How to Talk of Hope When Reality Brings So Much Despair

Sometimes putting words together in a new way can create a spark, an expansion of thought. Has this weakened COVID-19's momentum? Of course not, but we've strengthened our immune system a little.
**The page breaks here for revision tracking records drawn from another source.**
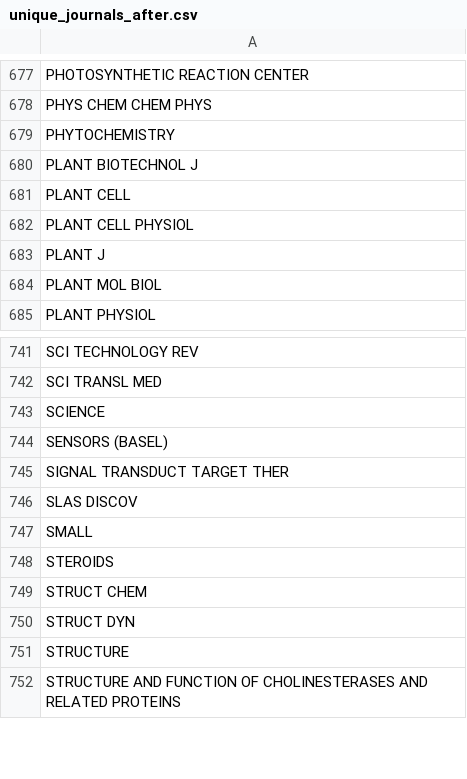
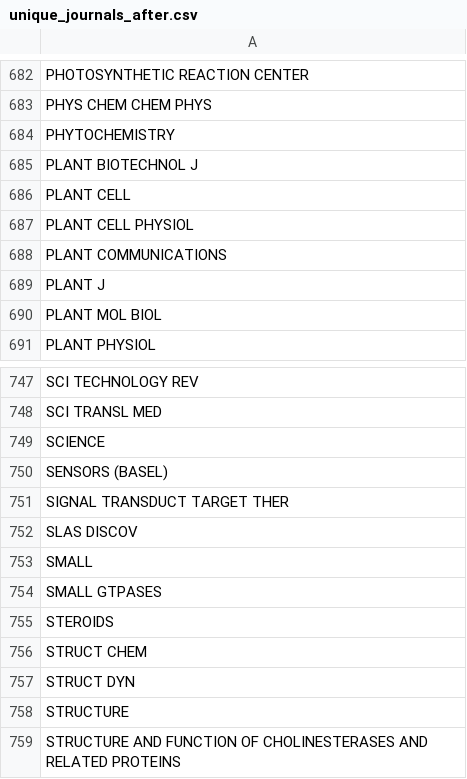
Before and after one commit to dabrze/pdb_structure_quality, a CSV file: results/unique_journals_after.csv, drawn as a sheet; only a part is shown, gaps mark what is left out; the diff covers the shown part only.

```diff
--- a/results/unique_journals_after.csv
+++ b/results/unique_journals_after.csv
@@ -682,2 +687,3 @@ PLANT CELL
 PLANT CELL PHYSIOL
+PLANT COMMUNICATIONS
 PLANT J
@@ -747,2 +753,3 @@ SLAS DISCOV
 SMALL
+SMALL GTPASES
 STEROIDS
```
Also changed, not shown: 5 added rows elsewhere in this file, results/imputer_evaluation_results.csv, results/imputer_evaluation_results_summary.csv, 32 other files.
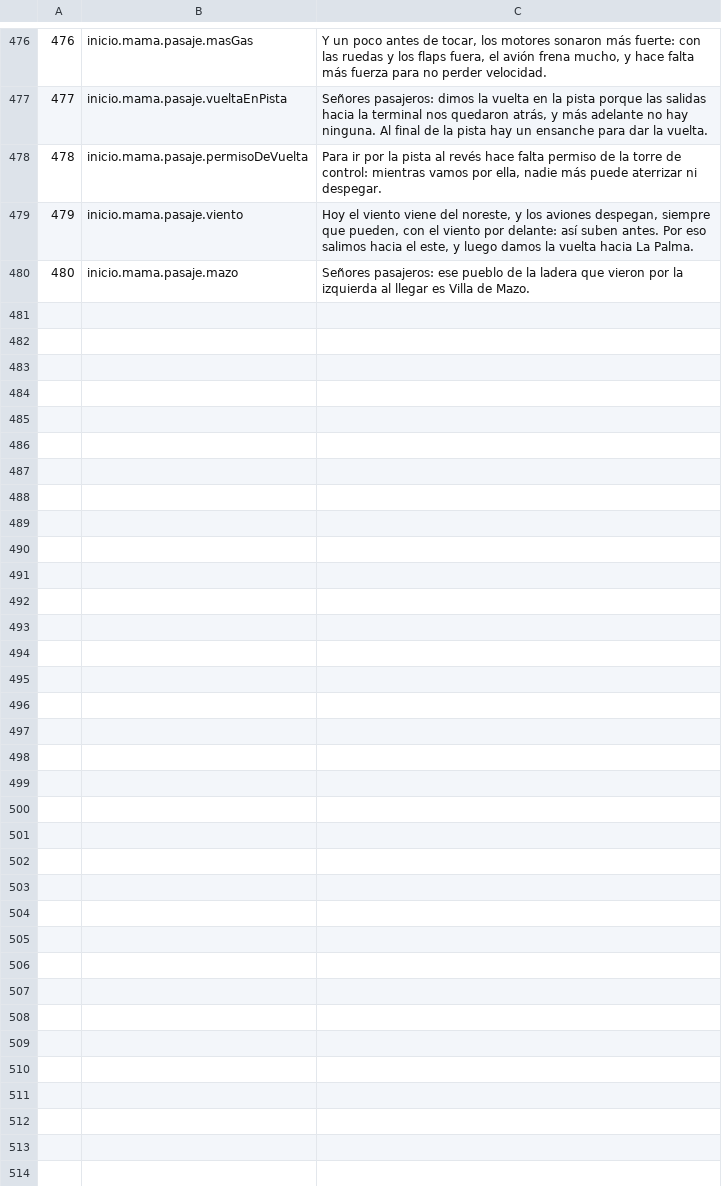
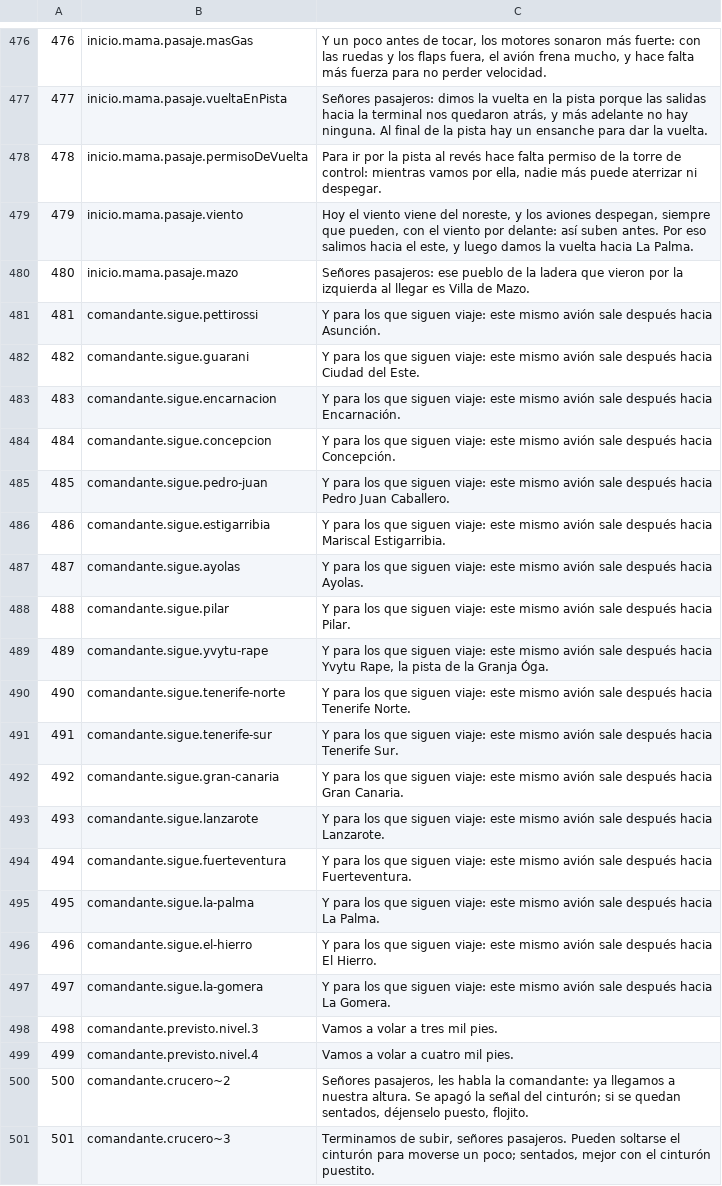
Before and after one commit to OksigeniaSL/oga-veve, a TSV file: docs/voces/guion-comandante.tsv, drawn as a sheet; only a part is shown, gaps mark what is left out.

Commit message:
Las frases nuevas del vuelo vivo, a la lista de grabar y al final de cada guion
La comandante: adónde sigue el avión al acabar, los niveles de tres y
cuatro mil pies de la bienvenida y las dos formas nuevas del cartel del
crucero. La instructora: adónde se puede seguir volando desde acá, en la
avioneta. Todas detrás de lo ya grabado, que los guiones van numerados y
no se renumera nada: 21 de la comandante y 17 de la instructora.

```diff
--- a/docs/voces/guion-comandante.tsv
+++ b/docs/voces/guion-comandante.tsv
@@ -480 +480,22 @@
 480	inicio.mama.pasaje.mazo	Señores pasajeros: ese pueblo de la ladera que vieron por la izquierda al llegar es Villa de Mazo.
+481	comandante.sigue.pettirossi	Y para los que siguen viaje: este mismo avión sale después hacia Asunción.
+482	comandante.sigue.guarani	Y para los que siguen viaje: este mismo avión sale después hacia Ciudad del Este.
+483	comandante.sigue.encarnacion	Y para los que siguen viaje: este mismo avión sale después hacia Encarnación.
+484	comandante.sigue.concepcion	Y para los que siguen viaje: este mismo avión sale después hacia Concepción.
+485	comandante.sigue.pedro-juan	Y para los que siguen viaje: este mismo avión sale después hacia Pedro Juan Caballero.
+486	comandante.sigue.estigarribia	Y para los que siguen viaje: este mismo avión sale después hacia Mariscal Estigarribia.
+487	comandante.sigue.ayolas	Y para los que siguen viaje: este mismo avión sale después hacia Ayolas.
+488	comandante.sigue.pilar	Y para los que siguen viaje: este mismo avión sale después hacia Pilar.
+489	comandante.sigue.yvytu-rape	Y para los que siguen viaje: este mismo avión sale después hacia Yvytu Rape, la pista de la Granja Óga.
+490	comandante.sigue.tenerife-norte	Y para los que siguen viaje: este mismo avión sale después hacia Tenerife Norte.
+491	comandante.sigue.tenerife-sur	Y para los que siguen viaje: este mismo avión sale después hacia Tenerife Sur.
+492	comandante.sigue.gran-canaria	Y para los que siguen viaje: este mismo avión sale después hacia Gran Canaria.
+493	comandante.sigue.lanzarote	Y para los que siguen viaje: este mismo avión sale después hacia Lanzarote.
+494	comandante.sigue.fuerteventura	Y para los que siguen viaje: este mismo avión sale después hacia Fuerteventura.
+495	comandante.sigue.la-palma	Y para los que siguen viaje: este mismo avión sale después hacia La Palma.
+496	comandante.sigue.el-hierro	Y para los que siguen viaje: este mismo avión sale después hacia El Hierro.
+497	comandante.sigue.la-gomera	Y para los que siguen viaje: este mismo avión sale después hacia La Gomera.
+498	comandante.previsto.nivel.3	Vamos a volar a tres mil pies.
+499	comandante.previsto.nivel.4	Vamos a volar a cuatro mil pies.
+500	comandante.crucero~2	Señores pasajeros, les habla la comandante: ya llegamos a nuestra altura. Se apagó la señal del cinturón; si se quedan sentados, déjenselo puesto, flojito.
+501	comandante.crucero~3	Terminamos de subir, señores pasajeros. Pueden soltarse el cinturón para moverse un poco; sentados, mejor con el cinturón puestito.
```
Also changed, not shown: docs/voces/guion-instructor.tsv, 5 other files.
David Grossman’s speech at the opening of this month's Frankfurt Book Fair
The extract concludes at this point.